EXERCISE OBJECTIVE: Copy all lines of the listing that include the string "fixed".

SOURCE MATERIAL:
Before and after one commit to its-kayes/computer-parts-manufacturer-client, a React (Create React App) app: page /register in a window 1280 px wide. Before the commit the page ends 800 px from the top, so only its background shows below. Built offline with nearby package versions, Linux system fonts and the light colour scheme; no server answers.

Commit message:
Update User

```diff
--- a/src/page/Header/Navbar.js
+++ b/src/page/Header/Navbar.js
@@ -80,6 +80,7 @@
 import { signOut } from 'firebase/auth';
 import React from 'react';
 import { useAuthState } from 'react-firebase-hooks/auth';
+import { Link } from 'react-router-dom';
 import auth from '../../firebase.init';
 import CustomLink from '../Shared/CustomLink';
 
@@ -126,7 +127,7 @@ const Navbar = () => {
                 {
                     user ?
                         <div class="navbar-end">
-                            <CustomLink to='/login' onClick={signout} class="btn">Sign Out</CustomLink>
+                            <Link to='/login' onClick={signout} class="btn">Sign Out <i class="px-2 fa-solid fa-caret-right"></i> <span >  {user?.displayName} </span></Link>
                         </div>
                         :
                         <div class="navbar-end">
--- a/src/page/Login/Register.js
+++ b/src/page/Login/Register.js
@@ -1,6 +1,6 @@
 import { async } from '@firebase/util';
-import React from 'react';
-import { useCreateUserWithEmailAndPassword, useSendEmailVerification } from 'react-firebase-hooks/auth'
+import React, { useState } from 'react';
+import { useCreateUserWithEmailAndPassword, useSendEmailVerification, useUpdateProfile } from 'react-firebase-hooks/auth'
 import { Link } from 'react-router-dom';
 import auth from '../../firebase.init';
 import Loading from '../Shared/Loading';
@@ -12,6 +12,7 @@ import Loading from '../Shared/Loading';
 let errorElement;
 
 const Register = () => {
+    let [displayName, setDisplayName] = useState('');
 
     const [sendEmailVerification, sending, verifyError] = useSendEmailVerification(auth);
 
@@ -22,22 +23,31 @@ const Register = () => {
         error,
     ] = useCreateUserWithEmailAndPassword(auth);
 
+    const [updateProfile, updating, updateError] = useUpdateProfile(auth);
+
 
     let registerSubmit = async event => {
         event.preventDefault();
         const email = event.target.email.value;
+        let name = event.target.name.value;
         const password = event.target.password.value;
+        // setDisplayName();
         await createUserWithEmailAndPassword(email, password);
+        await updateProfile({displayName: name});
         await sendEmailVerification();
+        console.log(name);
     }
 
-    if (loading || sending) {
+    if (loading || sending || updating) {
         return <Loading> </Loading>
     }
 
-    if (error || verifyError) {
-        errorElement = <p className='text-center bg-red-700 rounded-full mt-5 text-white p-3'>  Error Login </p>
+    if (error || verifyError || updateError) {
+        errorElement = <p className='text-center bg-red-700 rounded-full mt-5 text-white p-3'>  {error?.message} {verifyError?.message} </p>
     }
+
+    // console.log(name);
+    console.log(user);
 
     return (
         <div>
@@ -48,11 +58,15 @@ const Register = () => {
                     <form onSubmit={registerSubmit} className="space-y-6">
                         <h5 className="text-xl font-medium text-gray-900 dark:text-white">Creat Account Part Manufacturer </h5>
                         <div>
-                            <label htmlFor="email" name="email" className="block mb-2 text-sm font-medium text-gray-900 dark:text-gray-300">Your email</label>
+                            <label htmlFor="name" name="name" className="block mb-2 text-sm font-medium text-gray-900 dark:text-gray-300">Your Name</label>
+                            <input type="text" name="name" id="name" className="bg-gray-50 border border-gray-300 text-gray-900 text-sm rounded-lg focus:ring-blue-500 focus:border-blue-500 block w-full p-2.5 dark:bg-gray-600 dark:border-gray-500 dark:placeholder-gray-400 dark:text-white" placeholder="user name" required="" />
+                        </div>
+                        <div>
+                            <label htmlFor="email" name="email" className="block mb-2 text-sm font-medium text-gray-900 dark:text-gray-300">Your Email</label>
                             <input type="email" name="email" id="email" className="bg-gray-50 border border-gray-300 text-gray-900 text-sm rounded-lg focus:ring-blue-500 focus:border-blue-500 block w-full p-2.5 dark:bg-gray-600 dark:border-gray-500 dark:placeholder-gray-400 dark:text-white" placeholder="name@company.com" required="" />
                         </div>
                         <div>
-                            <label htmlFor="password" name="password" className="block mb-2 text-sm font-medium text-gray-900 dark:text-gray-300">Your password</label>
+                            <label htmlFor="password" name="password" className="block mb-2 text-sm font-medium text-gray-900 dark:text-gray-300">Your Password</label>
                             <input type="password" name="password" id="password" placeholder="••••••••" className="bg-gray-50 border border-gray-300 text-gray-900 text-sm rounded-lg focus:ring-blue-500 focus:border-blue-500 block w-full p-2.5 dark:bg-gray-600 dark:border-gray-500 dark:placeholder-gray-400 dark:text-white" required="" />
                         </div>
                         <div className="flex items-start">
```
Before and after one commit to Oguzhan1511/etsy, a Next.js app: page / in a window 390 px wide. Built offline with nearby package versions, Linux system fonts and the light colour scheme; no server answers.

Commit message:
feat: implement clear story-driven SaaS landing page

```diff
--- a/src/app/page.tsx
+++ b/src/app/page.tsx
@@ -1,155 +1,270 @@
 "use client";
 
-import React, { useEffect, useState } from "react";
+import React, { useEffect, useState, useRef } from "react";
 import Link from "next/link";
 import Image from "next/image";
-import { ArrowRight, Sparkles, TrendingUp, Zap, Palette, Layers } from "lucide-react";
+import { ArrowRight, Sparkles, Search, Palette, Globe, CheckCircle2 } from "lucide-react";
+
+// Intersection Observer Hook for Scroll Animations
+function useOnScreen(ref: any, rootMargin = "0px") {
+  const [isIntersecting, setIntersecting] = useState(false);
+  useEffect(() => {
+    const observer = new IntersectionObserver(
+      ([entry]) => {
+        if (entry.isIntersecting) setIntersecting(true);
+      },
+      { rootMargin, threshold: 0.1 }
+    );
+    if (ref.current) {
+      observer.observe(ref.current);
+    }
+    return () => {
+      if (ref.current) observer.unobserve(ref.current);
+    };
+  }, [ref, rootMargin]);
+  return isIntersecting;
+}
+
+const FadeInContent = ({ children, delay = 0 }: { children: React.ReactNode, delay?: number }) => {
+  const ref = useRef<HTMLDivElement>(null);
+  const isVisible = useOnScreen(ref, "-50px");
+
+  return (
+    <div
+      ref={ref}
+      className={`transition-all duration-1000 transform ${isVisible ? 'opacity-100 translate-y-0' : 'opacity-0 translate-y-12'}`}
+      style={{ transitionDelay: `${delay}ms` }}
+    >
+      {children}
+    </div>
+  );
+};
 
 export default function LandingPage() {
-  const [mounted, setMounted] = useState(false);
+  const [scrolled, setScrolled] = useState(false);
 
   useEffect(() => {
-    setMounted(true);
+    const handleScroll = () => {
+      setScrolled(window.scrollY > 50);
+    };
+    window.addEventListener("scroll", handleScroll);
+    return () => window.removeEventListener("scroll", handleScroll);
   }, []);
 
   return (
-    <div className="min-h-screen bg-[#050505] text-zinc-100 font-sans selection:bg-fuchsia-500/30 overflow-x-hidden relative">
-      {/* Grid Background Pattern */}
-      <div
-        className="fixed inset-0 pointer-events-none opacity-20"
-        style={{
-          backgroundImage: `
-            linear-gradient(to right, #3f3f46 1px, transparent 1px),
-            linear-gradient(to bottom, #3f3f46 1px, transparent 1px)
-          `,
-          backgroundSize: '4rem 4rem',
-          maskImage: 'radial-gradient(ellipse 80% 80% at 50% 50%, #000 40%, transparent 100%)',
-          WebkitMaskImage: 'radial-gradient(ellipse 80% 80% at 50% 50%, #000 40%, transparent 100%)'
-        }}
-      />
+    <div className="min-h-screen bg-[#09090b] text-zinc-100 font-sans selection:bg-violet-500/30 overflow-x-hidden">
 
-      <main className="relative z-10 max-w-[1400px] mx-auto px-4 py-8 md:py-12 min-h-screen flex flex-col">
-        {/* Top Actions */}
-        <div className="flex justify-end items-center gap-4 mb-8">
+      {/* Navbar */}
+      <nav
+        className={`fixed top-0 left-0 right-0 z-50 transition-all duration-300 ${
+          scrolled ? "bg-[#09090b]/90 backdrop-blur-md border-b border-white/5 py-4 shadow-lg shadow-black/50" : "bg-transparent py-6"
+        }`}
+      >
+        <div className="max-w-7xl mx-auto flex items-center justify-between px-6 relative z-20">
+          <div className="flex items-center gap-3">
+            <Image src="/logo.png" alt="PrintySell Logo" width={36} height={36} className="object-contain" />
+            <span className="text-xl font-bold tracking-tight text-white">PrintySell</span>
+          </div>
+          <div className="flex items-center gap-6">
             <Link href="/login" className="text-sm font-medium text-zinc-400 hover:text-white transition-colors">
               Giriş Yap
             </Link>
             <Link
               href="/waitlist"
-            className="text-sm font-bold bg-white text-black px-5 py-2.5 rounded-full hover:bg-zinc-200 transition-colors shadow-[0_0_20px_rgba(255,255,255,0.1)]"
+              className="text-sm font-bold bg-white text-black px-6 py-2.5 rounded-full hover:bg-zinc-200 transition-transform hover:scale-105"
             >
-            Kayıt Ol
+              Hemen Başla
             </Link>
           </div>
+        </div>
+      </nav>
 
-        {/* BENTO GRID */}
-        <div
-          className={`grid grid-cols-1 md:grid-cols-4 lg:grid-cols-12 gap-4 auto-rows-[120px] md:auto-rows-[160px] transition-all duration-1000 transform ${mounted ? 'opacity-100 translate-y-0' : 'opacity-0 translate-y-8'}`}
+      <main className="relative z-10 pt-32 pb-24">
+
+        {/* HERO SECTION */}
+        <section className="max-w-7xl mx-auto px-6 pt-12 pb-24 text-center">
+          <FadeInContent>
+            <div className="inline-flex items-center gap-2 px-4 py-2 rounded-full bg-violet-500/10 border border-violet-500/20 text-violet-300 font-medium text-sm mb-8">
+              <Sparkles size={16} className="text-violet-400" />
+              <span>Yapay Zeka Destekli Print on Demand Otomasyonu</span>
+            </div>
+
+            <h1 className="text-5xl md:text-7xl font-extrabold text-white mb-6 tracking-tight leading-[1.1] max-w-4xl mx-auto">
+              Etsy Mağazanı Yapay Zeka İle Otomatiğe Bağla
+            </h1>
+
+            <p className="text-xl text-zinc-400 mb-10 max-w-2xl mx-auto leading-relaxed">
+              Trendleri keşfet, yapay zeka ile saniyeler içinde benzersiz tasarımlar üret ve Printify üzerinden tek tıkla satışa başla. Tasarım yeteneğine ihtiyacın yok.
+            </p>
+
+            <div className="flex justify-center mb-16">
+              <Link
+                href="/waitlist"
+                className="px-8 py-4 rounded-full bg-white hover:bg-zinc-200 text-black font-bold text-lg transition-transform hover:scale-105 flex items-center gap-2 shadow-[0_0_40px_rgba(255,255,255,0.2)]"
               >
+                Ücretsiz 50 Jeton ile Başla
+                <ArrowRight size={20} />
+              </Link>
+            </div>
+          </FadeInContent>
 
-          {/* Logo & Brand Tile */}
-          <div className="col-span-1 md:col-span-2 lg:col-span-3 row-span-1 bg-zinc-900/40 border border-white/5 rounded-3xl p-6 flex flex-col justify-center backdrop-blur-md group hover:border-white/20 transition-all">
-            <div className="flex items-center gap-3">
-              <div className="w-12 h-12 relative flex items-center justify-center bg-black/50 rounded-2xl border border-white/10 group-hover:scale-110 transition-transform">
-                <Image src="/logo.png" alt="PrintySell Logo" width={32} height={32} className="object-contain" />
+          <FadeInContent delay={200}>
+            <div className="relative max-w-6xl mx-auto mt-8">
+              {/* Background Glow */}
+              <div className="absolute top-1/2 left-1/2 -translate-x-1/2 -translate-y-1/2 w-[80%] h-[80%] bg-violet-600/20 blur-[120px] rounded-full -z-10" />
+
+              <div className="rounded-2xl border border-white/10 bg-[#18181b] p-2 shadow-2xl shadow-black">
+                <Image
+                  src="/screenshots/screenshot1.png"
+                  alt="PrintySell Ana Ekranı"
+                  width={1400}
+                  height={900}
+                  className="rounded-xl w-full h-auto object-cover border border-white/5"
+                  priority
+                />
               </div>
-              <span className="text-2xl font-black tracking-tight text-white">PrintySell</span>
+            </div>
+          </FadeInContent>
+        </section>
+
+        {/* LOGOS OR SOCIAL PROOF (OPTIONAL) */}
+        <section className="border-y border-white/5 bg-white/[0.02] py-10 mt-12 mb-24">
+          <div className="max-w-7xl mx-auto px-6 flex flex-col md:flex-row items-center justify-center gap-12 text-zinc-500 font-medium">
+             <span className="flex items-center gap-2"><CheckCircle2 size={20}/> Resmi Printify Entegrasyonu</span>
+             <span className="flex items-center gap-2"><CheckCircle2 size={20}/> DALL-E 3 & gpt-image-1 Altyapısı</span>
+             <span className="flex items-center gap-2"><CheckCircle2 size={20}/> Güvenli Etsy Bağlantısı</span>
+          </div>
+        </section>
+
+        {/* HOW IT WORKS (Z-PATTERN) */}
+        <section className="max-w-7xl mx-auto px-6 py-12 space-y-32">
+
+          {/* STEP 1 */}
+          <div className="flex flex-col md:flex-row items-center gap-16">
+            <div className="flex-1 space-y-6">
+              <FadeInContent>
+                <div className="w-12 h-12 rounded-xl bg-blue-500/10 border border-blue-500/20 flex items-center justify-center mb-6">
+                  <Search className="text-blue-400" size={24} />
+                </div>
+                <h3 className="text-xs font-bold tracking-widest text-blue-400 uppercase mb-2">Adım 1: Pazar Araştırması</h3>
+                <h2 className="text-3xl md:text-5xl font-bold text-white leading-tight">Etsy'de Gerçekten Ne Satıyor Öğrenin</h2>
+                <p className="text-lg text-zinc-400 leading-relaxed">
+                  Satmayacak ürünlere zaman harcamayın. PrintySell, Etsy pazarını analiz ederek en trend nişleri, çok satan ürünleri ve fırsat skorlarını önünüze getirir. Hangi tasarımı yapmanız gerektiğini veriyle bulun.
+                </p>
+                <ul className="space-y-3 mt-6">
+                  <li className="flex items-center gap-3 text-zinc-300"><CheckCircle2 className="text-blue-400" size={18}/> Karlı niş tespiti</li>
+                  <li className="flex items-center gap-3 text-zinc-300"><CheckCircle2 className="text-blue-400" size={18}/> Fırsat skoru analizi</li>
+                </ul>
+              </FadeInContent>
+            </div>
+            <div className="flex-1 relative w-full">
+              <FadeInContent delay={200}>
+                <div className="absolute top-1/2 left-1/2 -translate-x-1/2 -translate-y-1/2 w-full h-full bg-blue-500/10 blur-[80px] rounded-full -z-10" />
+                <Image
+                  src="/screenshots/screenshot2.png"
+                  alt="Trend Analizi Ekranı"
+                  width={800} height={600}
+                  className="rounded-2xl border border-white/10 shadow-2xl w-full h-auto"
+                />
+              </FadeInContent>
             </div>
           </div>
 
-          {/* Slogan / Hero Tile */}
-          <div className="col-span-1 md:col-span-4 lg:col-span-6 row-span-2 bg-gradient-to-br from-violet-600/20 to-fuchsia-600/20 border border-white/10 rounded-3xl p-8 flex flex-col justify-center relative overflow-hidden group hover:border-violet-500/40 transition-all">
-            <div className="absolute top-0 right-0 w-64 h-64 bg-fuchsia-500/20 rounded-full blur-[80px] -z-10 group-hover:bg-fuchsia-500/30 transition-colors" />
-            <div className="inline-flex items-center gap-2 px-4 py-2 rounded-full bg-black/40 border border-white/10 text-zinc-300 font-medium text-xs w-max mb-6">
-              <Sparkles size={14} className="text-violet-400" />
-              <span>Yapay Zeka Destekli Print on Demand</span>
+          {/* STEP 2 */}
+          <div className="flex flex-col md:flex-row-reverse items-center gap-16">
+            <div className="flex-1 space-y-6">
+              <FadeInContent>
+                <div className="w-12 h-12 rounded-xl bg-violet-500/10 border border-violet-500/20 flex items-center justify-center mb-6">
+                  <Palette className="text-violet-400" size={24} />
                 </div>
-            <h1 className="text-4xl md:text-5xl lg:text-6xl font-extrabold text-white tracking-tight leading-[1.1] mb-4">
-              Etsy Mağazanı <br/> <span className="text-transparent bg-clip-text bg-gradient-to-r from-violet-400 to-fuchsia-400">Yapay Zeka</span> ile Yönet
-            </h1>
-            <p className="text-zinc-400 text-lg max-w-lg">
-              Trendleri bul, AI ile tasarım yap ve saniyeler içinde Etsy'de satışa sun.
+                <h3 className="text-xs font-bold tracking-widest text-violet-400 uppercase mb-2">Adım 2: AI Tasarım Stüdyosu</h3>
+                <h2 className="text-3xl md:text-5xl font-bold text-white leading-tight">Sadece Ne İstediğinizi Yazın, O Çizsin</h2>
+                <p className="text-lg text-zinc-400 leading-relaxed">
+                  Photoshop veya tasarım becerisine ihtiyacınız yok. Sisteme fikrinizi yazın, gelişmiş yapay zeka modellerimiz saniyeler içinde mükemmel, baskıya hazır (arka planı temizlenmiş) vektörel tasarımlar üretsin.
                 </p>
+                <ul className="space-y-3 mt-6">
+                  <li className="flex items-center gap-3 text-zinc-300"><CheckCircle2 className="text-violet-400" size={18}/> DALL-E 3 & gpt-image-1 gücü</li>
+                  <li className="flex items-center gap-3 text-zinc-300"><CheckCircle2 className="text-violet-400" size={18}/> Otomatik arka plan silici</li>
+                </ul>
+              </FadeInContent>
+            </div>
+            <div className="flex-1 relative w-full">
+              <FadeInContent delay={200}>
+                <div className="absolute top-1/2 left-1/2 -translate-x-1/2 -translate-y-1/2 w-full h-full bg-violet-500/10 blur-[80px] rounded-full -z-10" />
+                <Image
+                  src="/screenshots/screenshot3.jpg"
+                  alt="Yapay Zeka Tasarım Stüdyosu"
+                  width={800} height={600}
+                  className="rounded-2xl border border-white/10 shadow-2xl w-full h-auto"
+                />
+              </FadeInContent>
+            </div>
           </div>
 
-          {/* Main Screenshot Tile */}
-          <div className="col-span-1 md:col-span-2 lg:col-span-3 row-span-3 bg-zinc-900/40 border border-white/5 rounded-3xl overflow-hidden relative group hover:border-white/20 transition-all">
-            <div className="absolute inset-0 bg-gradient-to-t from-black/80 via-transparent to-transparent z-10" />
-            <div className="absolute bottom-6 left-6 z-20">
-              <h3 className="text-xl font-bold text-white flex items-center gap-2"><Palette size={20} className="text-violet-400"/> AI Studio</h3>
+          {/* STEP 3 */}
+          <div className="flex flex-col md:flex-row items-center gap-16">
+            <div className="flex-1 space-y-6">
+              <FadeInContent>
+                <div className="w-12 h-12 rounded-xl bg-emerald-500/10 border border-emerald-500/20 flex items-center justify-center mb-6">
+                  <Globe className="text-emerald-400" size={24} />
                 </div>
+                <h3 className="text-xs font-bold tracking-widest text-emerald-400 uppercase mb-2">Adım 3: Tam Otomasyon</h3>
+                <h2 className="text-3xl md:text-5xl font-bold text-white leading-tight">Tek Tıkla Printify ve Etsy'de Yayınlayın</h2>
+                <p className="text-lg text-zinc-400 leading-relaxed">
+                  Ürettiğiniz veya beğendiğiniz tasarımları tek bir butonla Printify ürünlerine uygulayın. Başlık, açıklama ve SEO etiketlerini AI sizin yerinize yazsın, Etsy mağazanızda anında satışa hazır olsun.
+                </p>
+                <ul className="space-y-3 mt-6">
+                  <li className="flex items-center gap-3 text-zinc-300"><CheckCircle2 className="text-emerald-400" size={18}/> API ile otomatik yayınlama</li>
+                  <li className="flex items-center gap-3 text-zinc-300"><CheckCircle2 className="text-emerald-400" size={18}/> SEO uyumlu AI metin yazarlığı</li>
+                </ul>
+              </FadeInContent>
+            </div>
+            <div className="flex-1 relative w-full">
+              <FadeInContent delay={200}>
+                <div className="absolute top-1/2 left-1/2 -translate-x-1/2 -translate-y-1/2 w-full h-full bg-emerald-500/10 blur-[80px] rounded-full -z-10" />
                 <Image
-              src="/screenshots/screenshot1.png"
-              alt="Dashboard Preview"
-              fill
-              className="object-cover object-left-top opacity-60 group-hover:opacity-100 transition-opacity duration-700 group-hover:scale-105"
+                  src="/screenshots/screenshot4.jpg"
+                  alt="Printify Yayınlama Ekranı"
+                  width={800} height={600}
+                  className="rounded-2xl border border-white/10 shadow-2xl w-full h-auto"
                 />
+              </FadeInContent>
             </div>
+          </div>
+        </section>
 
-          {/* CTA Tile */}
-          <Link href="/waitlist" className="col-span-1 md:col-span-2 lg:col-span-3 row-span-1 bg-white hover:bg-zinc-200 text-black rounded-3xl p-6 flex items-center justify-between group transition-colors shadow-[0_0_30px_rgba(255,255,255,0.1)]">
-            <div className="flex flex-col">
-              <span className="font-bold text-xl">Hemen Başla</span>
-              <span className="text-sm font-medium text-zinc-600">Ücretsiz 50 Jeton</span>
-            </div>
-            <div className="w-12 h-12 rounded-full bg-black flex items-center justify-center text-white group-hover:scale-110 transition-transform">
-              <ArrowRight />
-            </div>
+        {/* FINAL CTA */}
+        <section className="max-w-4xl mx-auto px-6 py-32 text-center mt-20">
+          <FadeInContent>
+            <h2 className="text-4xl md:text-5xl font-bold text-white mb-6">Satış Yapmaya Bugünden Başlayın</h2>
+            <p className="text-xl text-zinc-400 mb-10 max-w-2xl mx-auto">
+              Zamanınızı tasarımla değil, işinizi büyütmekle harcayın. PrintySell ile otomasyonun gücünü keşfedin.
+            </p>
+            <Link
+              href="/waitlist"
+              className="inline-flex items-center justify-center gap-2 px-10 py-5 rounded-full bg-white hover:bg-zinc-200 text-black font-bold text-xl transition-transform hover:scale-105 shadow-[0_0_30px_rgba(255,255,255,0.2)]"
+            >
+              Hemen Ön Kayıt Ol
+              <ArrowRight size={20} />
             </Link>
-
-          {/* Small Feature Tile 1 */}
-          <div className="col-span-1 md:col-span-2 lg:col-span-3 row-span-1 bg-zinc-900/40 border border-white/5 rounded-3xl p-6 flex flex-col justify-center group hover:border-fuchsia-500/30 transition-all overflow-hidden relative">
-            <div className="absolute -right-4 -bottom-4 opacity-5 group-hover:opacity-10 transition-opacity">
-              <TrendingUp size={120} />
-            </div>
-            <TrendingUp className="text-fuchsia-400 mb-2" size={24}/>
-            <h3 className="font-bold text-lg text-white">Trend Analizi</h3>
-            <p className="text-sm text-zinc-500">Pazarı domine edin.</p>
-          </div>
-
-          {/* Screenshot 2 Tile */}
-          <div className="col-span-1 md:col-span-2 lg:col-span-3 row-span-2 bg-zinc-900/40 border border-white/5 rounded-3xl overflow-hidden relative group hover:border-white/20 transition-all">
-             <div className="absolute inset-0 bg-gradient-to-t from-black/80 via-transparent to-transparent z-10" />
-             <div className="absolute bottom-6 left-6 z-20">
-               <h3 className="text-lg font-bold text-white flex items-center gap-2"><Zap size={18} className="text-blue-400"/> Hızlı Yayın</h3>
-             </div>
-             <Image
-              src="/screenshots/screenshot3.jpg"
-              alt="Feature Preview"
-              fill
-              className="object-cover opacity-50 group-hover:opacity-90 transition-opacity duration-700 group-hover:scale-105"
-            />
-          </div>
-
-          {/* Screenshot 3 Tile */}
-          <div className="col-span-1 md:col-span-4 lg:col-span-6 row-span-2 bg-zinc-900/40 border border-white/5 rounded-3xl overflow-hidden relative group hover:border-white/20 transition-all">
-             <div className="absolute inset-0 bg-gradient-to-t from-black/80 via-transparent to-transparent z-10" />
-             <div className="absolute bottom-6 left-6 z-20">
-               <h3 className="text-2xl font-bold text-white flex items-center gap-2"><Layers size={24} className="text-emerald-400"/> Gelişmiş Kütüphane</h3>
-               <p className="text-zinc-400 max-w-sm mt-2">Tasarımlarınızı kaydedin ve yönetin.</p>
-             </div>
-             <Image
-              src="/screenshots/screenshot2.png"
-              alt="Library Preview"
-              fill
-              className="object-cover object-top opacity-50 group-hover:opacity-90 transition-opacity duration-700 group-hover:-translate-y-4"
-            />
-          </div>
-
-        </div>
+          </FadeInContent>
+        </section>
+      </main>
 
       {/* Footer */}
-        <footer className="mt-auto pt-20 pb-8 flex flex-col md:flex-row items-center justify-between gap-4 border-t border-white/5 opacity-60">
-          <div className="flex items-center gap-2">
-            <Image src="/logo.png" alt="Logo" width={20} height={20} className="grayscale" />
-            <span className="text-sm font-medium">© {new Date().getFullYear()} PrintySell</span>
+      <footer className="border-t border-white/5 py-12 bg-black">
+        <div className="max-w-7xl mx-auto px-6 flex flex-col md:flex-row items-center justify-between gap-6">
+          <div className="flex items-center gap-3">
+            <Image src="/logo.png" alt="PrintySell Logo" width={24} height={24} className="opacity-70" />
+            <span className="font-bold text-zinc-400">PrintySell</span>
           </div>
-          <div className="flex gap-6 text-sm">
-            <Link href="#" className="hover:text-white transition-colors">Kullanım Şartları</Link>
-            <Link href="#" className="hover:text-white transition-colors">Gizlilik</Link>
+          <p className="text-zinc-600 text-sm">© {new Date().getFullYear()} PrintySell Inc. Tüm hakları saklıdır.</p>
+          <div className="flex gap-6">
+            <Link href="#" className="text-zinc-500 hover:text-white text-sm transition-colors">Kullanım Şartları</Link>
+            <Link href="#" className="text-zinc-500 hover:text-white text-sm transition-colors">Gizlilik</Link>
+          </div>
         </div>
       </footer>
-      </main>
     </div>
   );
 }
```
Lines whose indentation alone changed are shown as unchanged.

YOUR SOLUTION:
-        className="fixed inset-0 pointer-events-none opacity-20"
+        className={`fixed top-0 left-0 right-0 z-50 transition-all duration-300 ${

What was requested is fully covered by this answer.